>>>
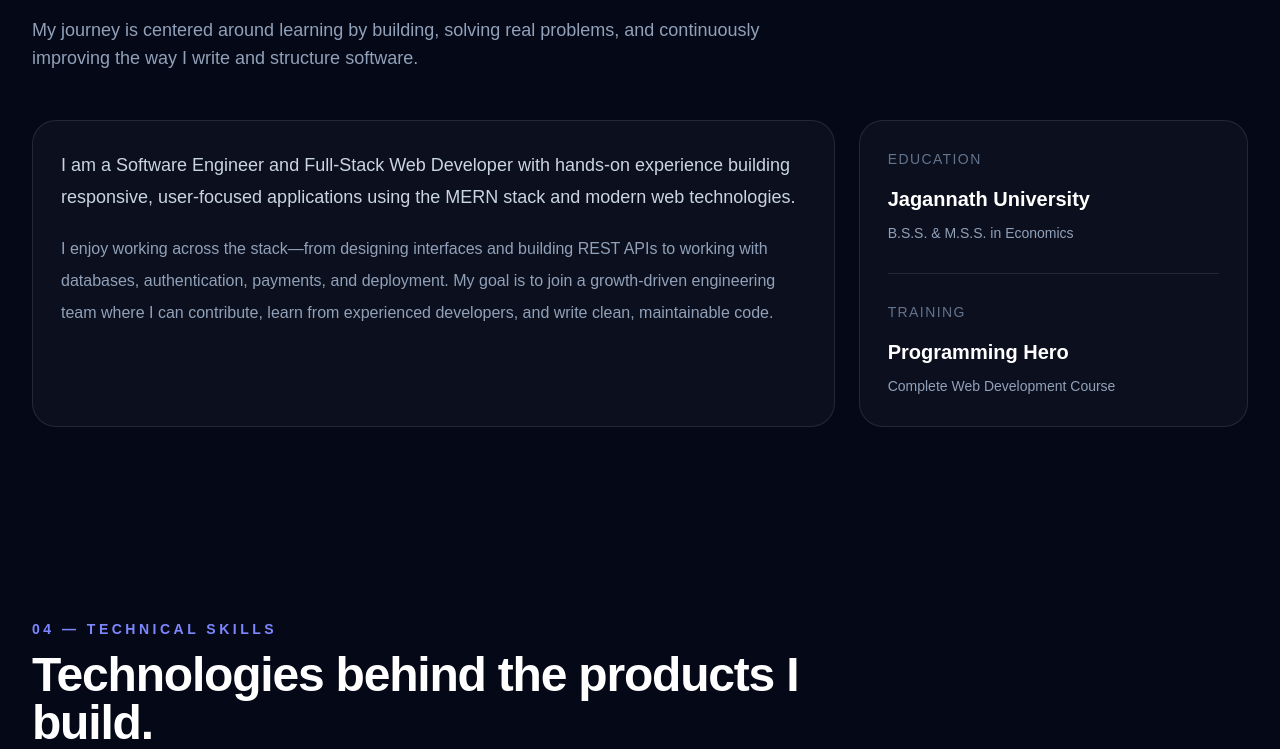
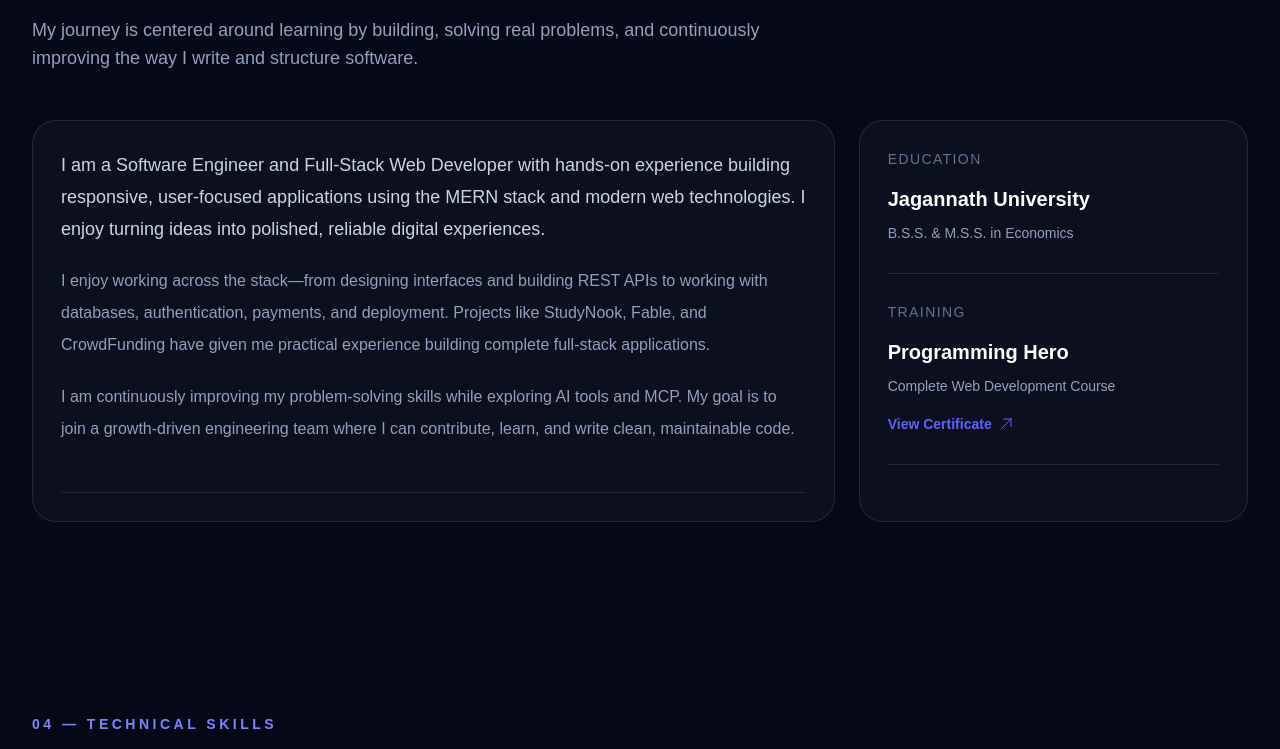
Before and after one commit to taifurrahman27/taif-portfolio, a Next.js app: page / in a window 1280 px wide. Shown: the part 1116-1865 px from the top of the page. Built offline with nearby package versions, Linux system fonts and the light colour scheme.

Commit message:
fix: improve skill icon visibility in light mode

```diff
--- a/src/app/page.js
+++ b/src/app/page.js
@@ -16,6 +16,7 @@ import {
   HiMapPin,
   HiOutlineArrowDown,
   HiOutlineArrowRight,
+  HiOutlineArrowUpRight,
 } from "react-icons/hi2";
 import ProjectCard from "@/components/project/ProjectCard";
 import projects from "@/data/projects";
@@ -106,7 +107,6 @@ export default function Home() {
         }`}
     >
       {/* Background glow */}
-      {/* Background glow */}
       <div className="pointer-events-none fixed inset-0 z-0 overflow-hidden">
         {/* Main indigo glow */}
         <div
@@ -172,7 +172,7 @@ export default function Home() {
               MD. TAIFUR
               <br />
               RAHMAN{" "}
-              <span className="bg-linear-to-r from-indigo-400 to-violet-400 bg-clip-text text-transparent">
+              <span className="bg-linear-to-r from-indigo-500 via-violet-500 to-purple-500 bg-clip-text text-transparent">
                 JASIM
               </span>
             </h1>
@@ -186,7 +186,7 @@ export default function Home() {
                 secondText="Software Engineer"
                 speed={60}
                 delay={500}
-                secondClassName="bg-linear-to-r from-indigo-400 to-violet-400 bg-clip-text text-transparent"
+                secondClassName="bg-linear-to-r from-indigo-500 via-violet-500 to-purple-500 to-fuchsia-400 bg-clip-text text-transparent"
               />
             </h2>
 
@@ -210,7 +210,7 @@ export default function Home() {
                     ? undefined
                     : { scale: 0.98 }
                 }
-                className="group inline-flex items-center gap-2 rounded-full bg-linear-to-r from-indigo-500 to-violet-500 px-6 py-3 font-semibold text-white shadow-[0_8px_30px_rgba(99,102,241,0.25)] transition-all duration-300 hover:from-indigo-400 hover:to-violet-400 hover:shadow-[0_12px_40px_rgba(99,102,241,0.4)]"
+                className="group inline-flex items-center gap-2 rounded-full bg-linear-to-r from-indigo-500 via-violet-500 to-purple-500 px-6 py-3 font-semibold text-white shadow-[0_8px_30px_rgba(99,102,241,0.25)] transition-all duration-300 hover:from-indigo-600 hover:via-violet-600 hover:to-purple-600 hover:shadow-[0_12px_40px_rgba(99,102,241,0.4)]"
               >
                 View Projects
                 <HiOutlineArrowRight className="text-lg transition-transform duration-300 group-hover:translate-x-1" />
@@ -375,21 +375,50 @@ export default function Home() {
           darkMode={darkMode}
         />
 
-        <div className="grid gap-6 lg:grid-cols-3">
-          <div className={`rounded-3xl border p-7 lg:col-span-2 ${darkMode ? "border-white/10 bg-white/3" : "border-slate-200 bg-white"}`}>
-            <p className={`text-lg leading-8 ${darkMode ? "text-slate-300" : "text-slate-700"}`}>
-              I am a Software Engineer and Full-Stack Web Developer with
-              hands-on experience building responsive, user-focused
-              applications using the MERN stack and modern web technologies.
-            </p>
+        <div className="grid items-stretch gap-6 lg:grid-cols-3">
+          <div
+            className={`rounded-3xl border p-7 lg:col-span-2 ${darkMode
+              ? "border-white/10 bg-white/3"
+              : "border-slate-200 bg-white"
+              }`}
+          >
+            <div className="flex h-full flex-col justify-between">
+              <div>
+                <p
+                  className={`text-lg leading-8 ${darkMode ? "text-slate-300" : "text-slate-700"
+                    }`}
+                >
+                  I am a Software Engineer and Full-Stack Web Developer with hands-on
+                  experience building responsive, user-focused applications using the MERN
+                  stack and modern web technologies. I enjoy turning ideas into polished,
+                  reliable digital experiences.
+                </p>
 
-            <p className={`mt-5 leading-8 ${darkMode ? "text-slate-400" : "text-slate-600"}`}>
-              I enjoy working across the stack—from designing interfaces and
-              building REST APIs to working with databases, authentication,
-              payments, and deployment. My goal is to join a growth-driven
-              engineering team where I can contribute, learn from experienced
-              developers, and write clean, maintainable code.
-            </p>
+                <p
+                  className={`mt-5 leading-8 ${darkMode ? "text-slate-400" : "text-slate-600"
+                    }`}
+                >
+                  I enjoy working across the stack—from designing interfaces and building
+                  REST APIs to working with databases, authentication, payments, and
+                  deployment. Projects like StudyNook, Fable, and CrowdFunding have given me
+                  practical experience building complete full-stack applications.
+                </p>
+
+                <p
+                  className={`mt-5 leading-8 ${darkMode ? "text-slate-400" : "text-slate-600"
+                    }`}
+                >
+                  I am continuously improving my problem-solving skills while exploring AI
+                  tools and MCP. My goal is to join a growth-driven engineering team where I
+                  can contribute, learn, and write clean, maintainable code.
+                </p>
+              </div>
+
+              <div
+                className={`mt-8 h-px w-full ${darkMode ? "bg-white/10" : "bg-slate-200"
+                  }`}
+              />
+            </div>
           </div>
 
           <div className={`rounded-3xl border p-7 ${darkMode ? "border-white/10 bg-white/3" : "border-slate-200 bg-white"}`}>
@@ -411,13 +440,33 @@ export default function Home() {
               Training
             </p>
 
-            <h3 className={`mt-4 text-xl font-bold ${darkMode ? "text-white" : "text-slate-900"}`}>
+            <h3
+              className={`mt-4 text-xl font-bold ${darkMode ? "text-white" : "text-slate-900"
+                }`}
+            >
               Programming Hero
             </h3>
 
-            <p className={`mt-2 text-sm leading-6 ${darkMode ? "text-slate-400" : "text-slate-600"}`}>
+            <p
+              className={`mt-2 text-sm leading-6 ${darkMode ? "text-slate-400" : "text-slate-600"
+                }`}
+            >
               Complete Web Development Course
             </p>
+
+            <a
+              href="https://drive.google.com/file/d/1kf8t7C-UKdaH5DaBFA9TaCeL8QKHUHH5/view?usp=sharing"
+              target="_blank"
+              rel="noopener noreferrer"
+              className={`mt-4 inline-flex items-center gap-1.5 text-sm font-semibold transition-colors ${darkMode
+                ? "text-indigo-500 hover:text-indigo-400"
+                : "text-indigo-500 hover:text-indigo-600"
+                }`}
+            >
+              View Certificate
+              <HiOutlineArrowUpRight className="text-base" />
+            </a>
+            <div className={`my-7 h-px ${darkMode ? "bg-white/10" : "bg-slate-200"}`} />
           </div>
         </div>
       </section>
--- a/src/components/project/ProjectCard.jsx
+++ b/src/components/project/ProjectCard.jsx
@@ -282,7 +282,7 @@ function ProjectCard({ project, darkMode }) {
                                 href={project.live}
                                 target="_blank"
                                 rel="noopener noreferrer"
-                                className="group/live relative inline-flex h-11 items-center gap-2.5 overflow-hidden rounded-xl bg-linear-to-r from-indigo-500 to-violet-500 px-5 text-sm font-semibold text-white shadow-[0_8px_25px_rgba(99,102,241,0.22)] transition-all duration-300 hover:-translate-y-0.5 hover:from-indigo-400 hover:to-violet-400 hover:shadow-[0_12px_35px_rgba(99,102,241,0.38)]"
+                                className="group/live relative inline-flex h-11 items-center gap-2.5 overflow-hidden rounded-xl bg-linear-to-r from-indigo-500 via-violet-500 to-purple-500 px-5 text-sm font-semibold text-white shadow-[0_8px_25px_rgba(99,102,241,0.22)] transition-all duration-300 hover:-translate-y-0.5 hover:from-indigo-600 hover:via-violet-600 hover:to-purple-600  hover:shadow-[0_12px_35px_rgba(99,102,241,0.38)]"
                             >
                                 <span className="absolute inset-0 -translate-x-full bg-linear-to-r from-transparent via-white/20 to-transparent transition-transform duration-700 group-hover/live:translate-x-full" />
 
--- a/src/data/skills.js
+++ b/src/data/skills.js
@@ -37,6 +37,7 @@ const skills = {
             name: "Next.js",
             icon: SiNextdotjs,
             color: "#FFFFFF",
+            lightColor: "#111827",
         },
         {
             name: "Node.js",
@@ -47,6 +48,7 @@ const skills = {
             name: "Express.js",
             icon: SiExpress,
             color: "#FFFFFF",
+            lightColor: "#111827",
         },
         {
             name: "MongoDB",
@@ -62,6 +64,7 @@ const skills = {
             name: "GitHub",
             icon: SiGithub,
             color: "#FFFFFF",
+            lightColor: "#111827",
         },
     ],
 
@@ -91,6 +94,7 @@ const skills = {
                 },
             ],
         },
+
         {
             title: "Frontend",
             skills: [
@@ -103,6 +107,7 @@ const skills = {
                     name: "Next.js",
                     icon: SiNextdotjs,
                     color: "#FFFFFF",
+                    lightColor: "#111827",
                 },
                 {
                     name: "Redux",
@@ -123,9 +128,11 @@ const skills = {
                     name: "Framer Motion",
                     icon: SiFramer,
                     color: "#FFFFFF",
+                    lightColor: "#111827",
                 },
             ],
         },
+
         {
             title: "Backend",
             skills: [
@@ -138,6 +145,7 @@ const skills = {
                     name: "Express.js",
                     icon: SiExpress,
                     color: "#FFFFFF",
+                    lightColor: "#111827",
                 },
                 {
                     name: "REST APIs",
@@ -150,6 +158,7 @@ const skills = {
                 },
             ],
         },
+
         {
             title: "Database",
             skills: [
@@ -173,6 +182,7 @@ const skills = {
                 },
             ],
         },
+
         {
             title: "Tools",
             skills: [
@@ -185,6 +195,7 @@ const skills = {
                     name: "GitHub",
                     icon: SiGithub,
                     color: "#FFFFFF",
+                    lightColor: "#111827",
                 },
                 {
                     name: "VS Code",
@@ -196,6 +207,7 @@ const skills = {
                     name: "Vercel",
                     icon: SiVercel,
                     color: "#FFFFFF",
+                    lightColor: "#111827",
                 },
                 {
                     name: "Postman",
```
Also changed, not shown: src/components/skills/SkillsSection.jsx (+18 -5 lines).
<<<
= Work required =
Search the preceding listing for the word "function" and pull out every line that holds it.

= Task result =
@@ -106,7 +107,6 @@ export default function Home() {
@@ -172,7 +172,7 @@ export default function Home() {
@@ -186,7 +186,7 @@ export default function Home() {
@@ -210,7 +210,7 @@ export default function Home() {
@@ -375,21 +375,50 @@ export default function Home() {
@@ -411,13 +440,33 @@ export default function Home() {
@@ -282,7 +282,7 @@ function ProjectCard({ project, darkMode }) {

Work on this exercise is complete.